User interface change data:
┄┄┄┄┄┄┄┄┄┄┄┄┄┄┄┄┄┄┄┄
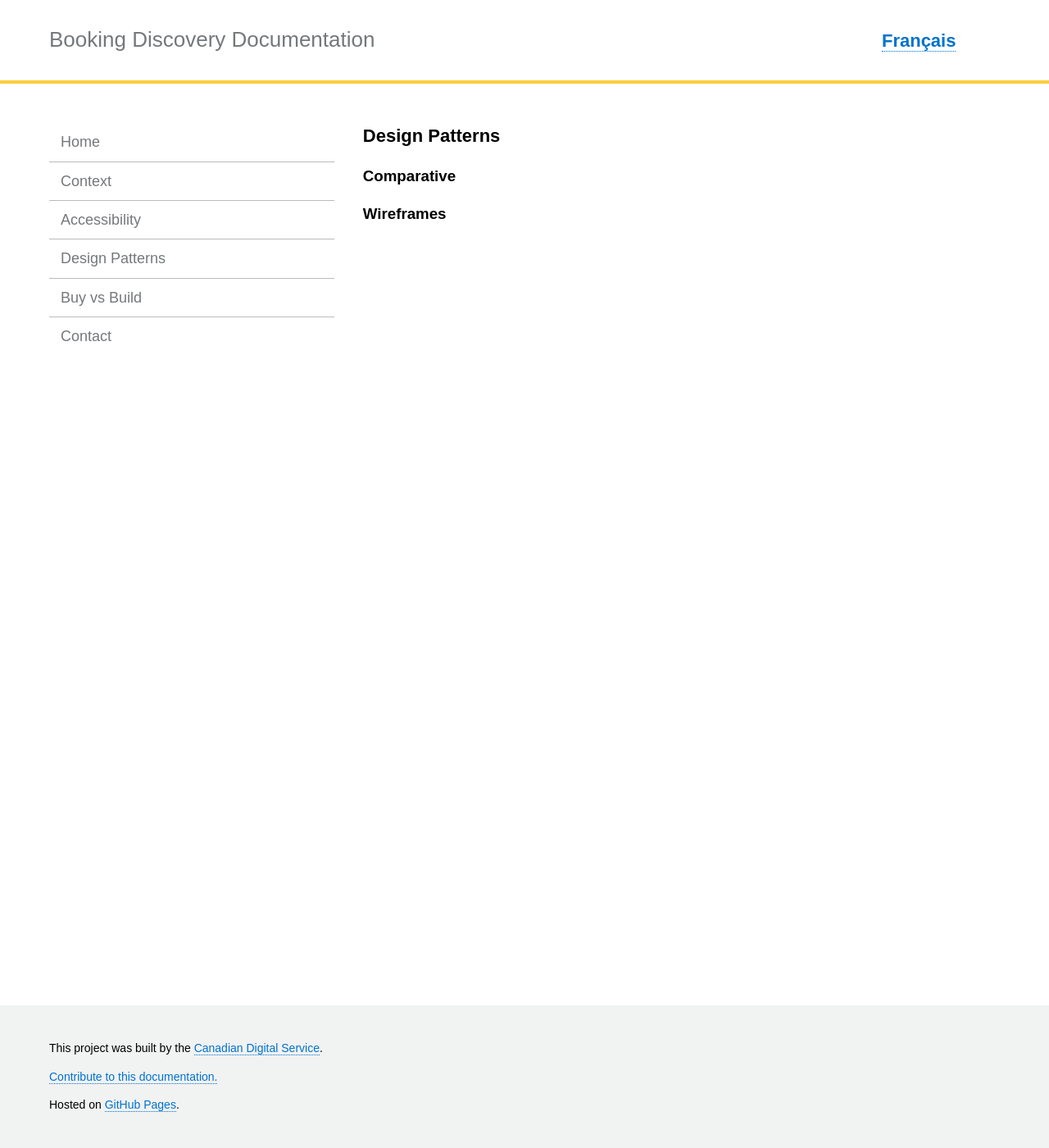
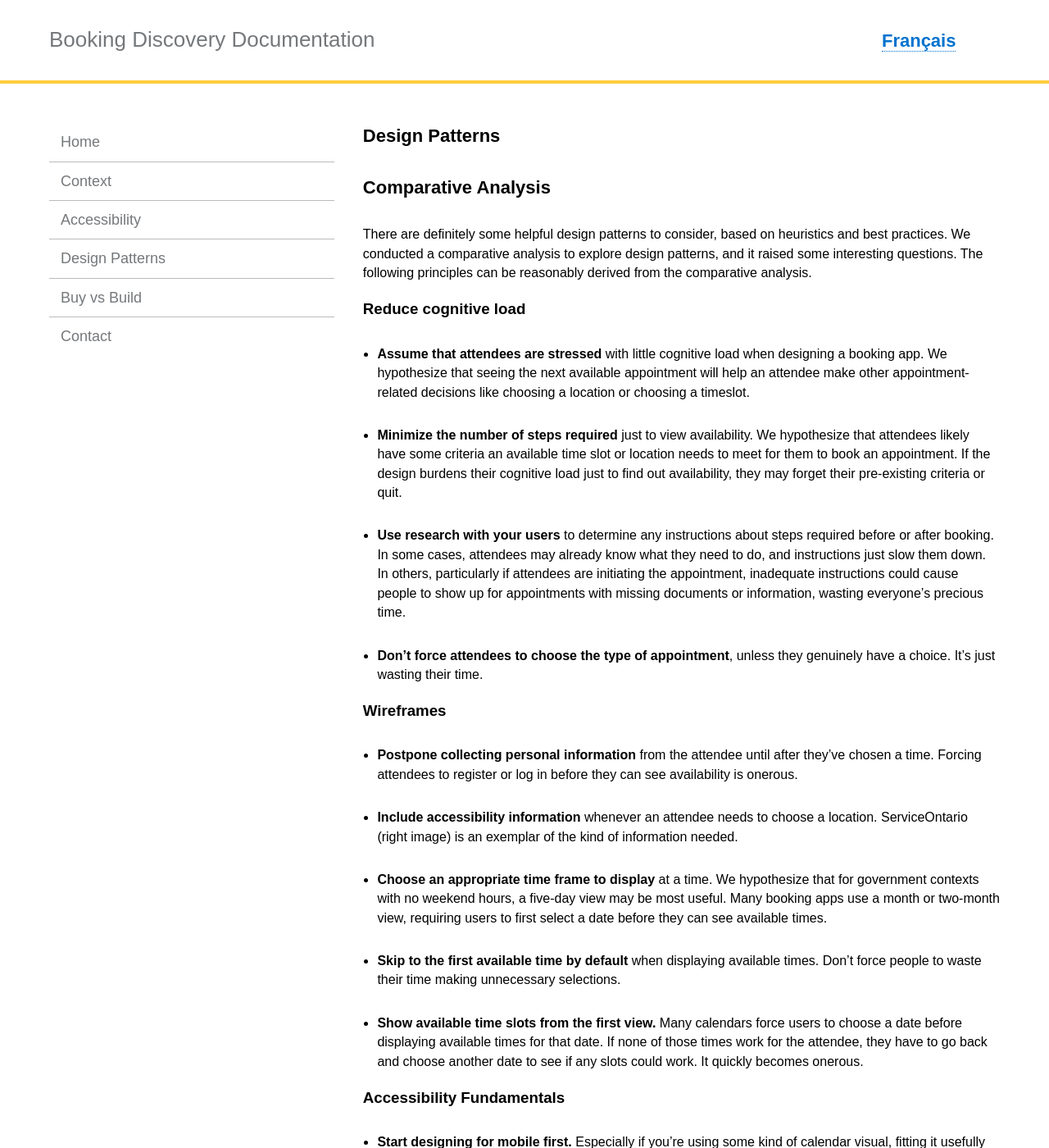
Before and after one commit to cds-snc/booking-documentation, a Jekyll site: the page built from _pages/en/design-patterns.md, in a window 1280 px wide and 1400 px high. Shown: the whole window at 82% size. Built offline with Jekyll 4.4.1, drawn with Linux system fonts in a browser that asks for light colours; some of the changed text lies outside the part shown.

Commit message:
Update design-patterns.md

```diff
--- a/_pages/en/design-patterns.md
+++ b/_pages/en/design-patterns.md
@@ -7,6 +7,44 @@ trans_url: "/fr-design-patterns/"
 ---
 
 
-### Comparative
+## Comparative Analysis
+There are definitely some helpful design patterns to consider, based on heuristics and best practices. We conducted a comparative analysis to explore design patterns, and it raised some interesting questions. The following principles can be reasonably derived from the comparative analysis.
+
+### Reduce cognitive load
+- **Assume that attendees are stressed** with little cognitive load when designing a booking app. We hypothesize that seeing the next available appointment will help an attendee make other appointment-related decisions like choosing a location or choosing a timeslot.
+
+- **Minimize the number of steps required** just to view availability. We hypothesize that attendees likely have some criteria an available time slot or location needs to meet for them to book an appointment. If the design burdens their cognitive load just to find out availability, they may forget their pre-existing criteria or quit.
+
+- **Use research with your users** to determine any instructions about steps required before or after booking. In some cases, attendees may already know what they need to do, and instructions just slow them down. In others, particularly if attendees are initiating the appointment, inadequate instructions could cause people to show up for appointments with missing documents or information, wasting everyone’s precious time.
+
+- **Don’t force attendees to choose the type of appointment**, unless they genuinely have a choice. It’s just wasting their time.
 
 ### Wireframes
+
+- **Postpone collecting personal information** from the attendee until after they’ve chosen a time. Forcing attendees to register or log in before they can see availability is onerous.
+
+- **Include accessibility information** whenever an attendee needs to choose a location. ServiceOntario (right image) is an exemplar of the kind of information needed.
+
+- **Choose an appropriate time frame to display** at a time. We hypothesize that for government contexts with no weekend hours, a five-day view may be most useful. Many booking apps use a month or two-month view, requiring users to first select a date before they can see available times.
+
+- **Skip to the first available time by default** when displaying available times. Don’t force people to waste their time making unnecessary selections.
+
+- **Show available time slots from the first view.** Many calendars force users to choose a date before displaying available times for that date. If none of those times work for the attendee, they have to go back and choose another date to see if any slots could work. It quickly becomes onerous.
+
+### Accessibility Fundamentals
+
+- **Start designing for mobile first.** Especially if you’re using some kind of calendar visual, fitting it usefully onto a mobile screen will be much more difficult than for desktop.
+
+- **Ensure everything can be navigated by keyboard** only. From our analysis, this is rare.
+
+- **Ensure all text is structured and ordered** in a way that makes sense for people using screen readers. This was also a common pitfall for booking apps we looked at.
+
+### Wireframes
+
+We started by storyboarding the steps required around making and managing appointments, and chose a handful of screens to wireframe. This process uncovered a lot of gaps in our understanding of business processes, and reinforced the importance of knowing where all the business processes “touch” appointments.
+
+We used the wireframes to ground conversations with government users, but more work is still to be done.
+
+However, they are based on solid best practices, and we’re sharing the following wireframes in case they help other  government teams.
+
+WARNING: THEY HAVE NOT BEEN TESTED WITH USERS. They are simply consolidations of best practices.
```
┄┄┄┄┄┄┄┄┄┄┄┄┄┄┄┄┄┄┄┄
Activity: For each line above that includes the word "first", make a copy of that line.

Response box:
+- **Choose an appropriate time frame to display** at a time. We hypothesize that for government contexts with no weekend hours, a five-day view may be most useful. Many booking apps use a month or two-month view, requiring users to first select a date before they can see available times.
+- **Skip to the first available time by default** when displaying available times. Don’t force people to waste their time making unnecessary selections.
+- **Show available time slots from the first view.** Many calendars force users to choose a date before displaying available times for that date. If none of those times work for the attendee, they have to go back and choose another date to see if any slots could work. It quickly becomes onerous.
+- **Start designing for mobile first.** Especially if you’re using some kind of calendar visual, fitting it usefully onto a mobile screen will be much more difficult than for desktop.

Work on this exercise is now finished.